ORGANISERS of the Bathurst Merino Association junior sheep judging are putting a lot of effort into this year’s competition to be held at the Bathurst Ram Expo on Bathurst Showground from 10am to noon on Saturday, August 19.
Entrants are eligible if they are six to 17 years and this event will serve as a genuine starting point for entry into larger competitions such as the Dubbo Ram Sale junior judging.
Spokesman Steve Jessett tells me that industry figures Ben Patrick, Chris Croker, Michael Lowe and John Dwyer will discuss sheep and wool industry matters with all of the entrants and this forum should be a great learning experience.
A total of $200 will be awarded to winners in junior and senior sections.
Entry details are available from Steve Jessett on 0429 529 955
A REPORT of yardings at Wagga Saleyards for the just-ended financial year makes important reading.
There were 168,135 cattle sold for an overall average of $1262 per head and 1,658,608 sheep and lambs sold for an average of $130.53 per head.
Wagga Wagga City Council spent $3 million on upgrading the yard’s cattle facilities that will lift yarding capacity from 2700 to 5500 head.

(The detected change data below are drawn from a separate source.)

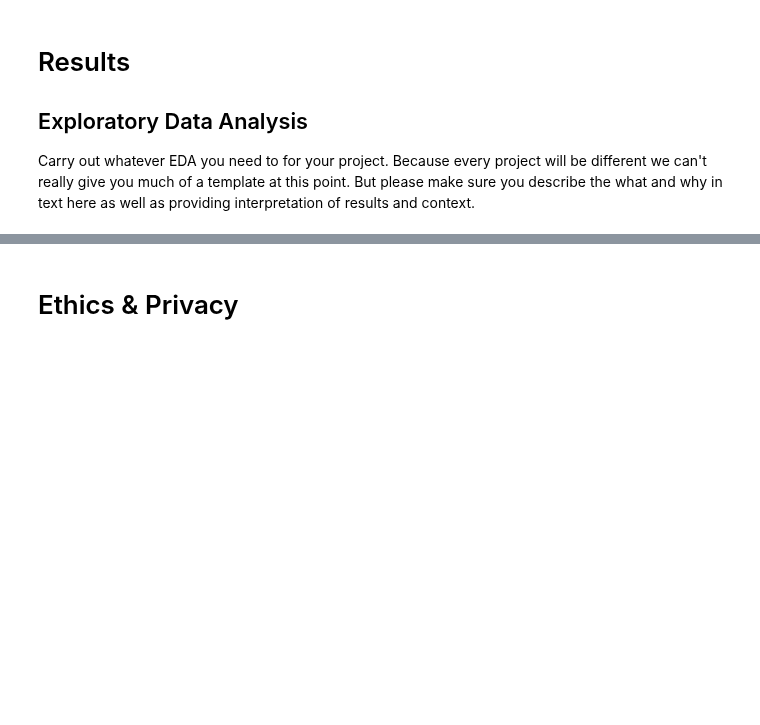
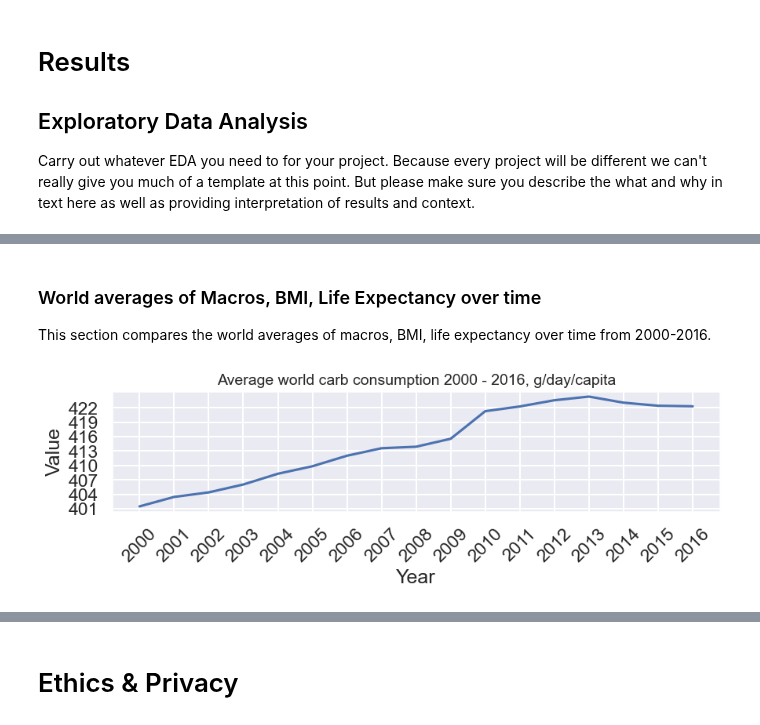
Before and after one commit to COGS108/Group074_WI24, a Jupyter notebook: EDACheckpoint_Group074_WI24.ipynb, the cells around one changed output, grey strips where cells are left out. Drawn from its saved outputs; the diff is of its cells as text; code cells hidden in the pictures; blank space fills up the shorter version.

```diff
--- a/EDACheckpoint_Group074_WI24.ipynb
+++ b/EDACheckpoint_Group074_WI24.ipynb
@@ -601,0 +580,5 @@ Some more words and stuff.  Remember notebooks work best if you interleave the c
+# %%
+global_avg = pivot_df.copy()
+columns_of_interest = list(range(2000, 2017))
+global_avg = global_avg.groupby('Series')[columns_of_interest].mean().reset_index()
+global_avg.head()
@@ -601,0 +592,17 @@ Some more words and stuff.  Remember notebooks work best if you interleave the c
+# %% [markdown]
+### World averages of Macros, BMI, Life Expectancy over time
+
+This section compares the world averages of macros, BMI, life expectancy over time from 2000-2016.
+# %%
+df_melted = global_avg.melt(id_vars='Series', var_name='Year', value_name='Value',)
+avg_carbs = df_melted[df_melted['Series'] == 'Carbs (g/day)']
+plt.figure(figsize=(10, 2))  # Adjust the width and height as needed
+sns.lineplot(data = avg_carbs, x="Year", y='Value', hue='Series', legend = False)
+plt.xticks(range(min(avg_carbs['Year']), max(avg_carbs['Year']) + 1, 1))
+plt.yticks(range(int(min(avg_carbs['Value'])), int(max(avg_carbs['Value'])), 3))
+plt.xticks(rotation=45)  # Rotate the ticks for better visibility
+plt.title('Average world carb consumption 2000 - 2016, g/day/capita', fontsize=14)
+
+plt.show()
+# %% [output]
+[figure, added]
```
Also changed, not shown: parts of 20 cells of this notebook.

Wagga is well-established as the largest sheep and lamb market in the southern hemisphere.
CALLOWIE Poll Merino Stud, Bordertown, South Australia showed the reserve champion fleece in the Australian Fleece competition at the recent Bendigo Sheep Show.
The fleece came from a scanned-in-lamb three-year-old ewe, shorn at eight months, 20.1 micron, 93 millimetres, and which had not long weaned a lamb.
The stud owners report that the fleece value was $57.46, equating to $1.85 of wool grown each week.
Breeders know that Merino sheep that have been line bred for a specific skin type can certainly produce these wool results and that heavier, thick skins generally cannot.
Taking a punt
BOOK readers who like a few tales of mischief will probably enjoy Max Presnell’s just released Good Losers Die Broke.
In an early chapter he comments on the famed Doncaster Hotel, near Royal Randwick: “To some, the public bar was a cesspool of tipsters, urgers, bludgers, pickpockets, SP bookies, down at heel trainers and alcoholic strappers, generally the salt of the turf.”
JESS and her hubby had bouncing triplet boys. Her aged aunt congratulated the parents and added: “What a rare blessing for you both, my dear.” Jess told her that the doctors at the hospital said that triplets happen just once in almost two million times. “Good lord, Jessie, how did you find time to do your housework?” aunt queried.
“Life is full of such sorrow, sometimes I think it better not to be born at all,” she said. “But how many people do you meet in a lifetime who were that lucky?”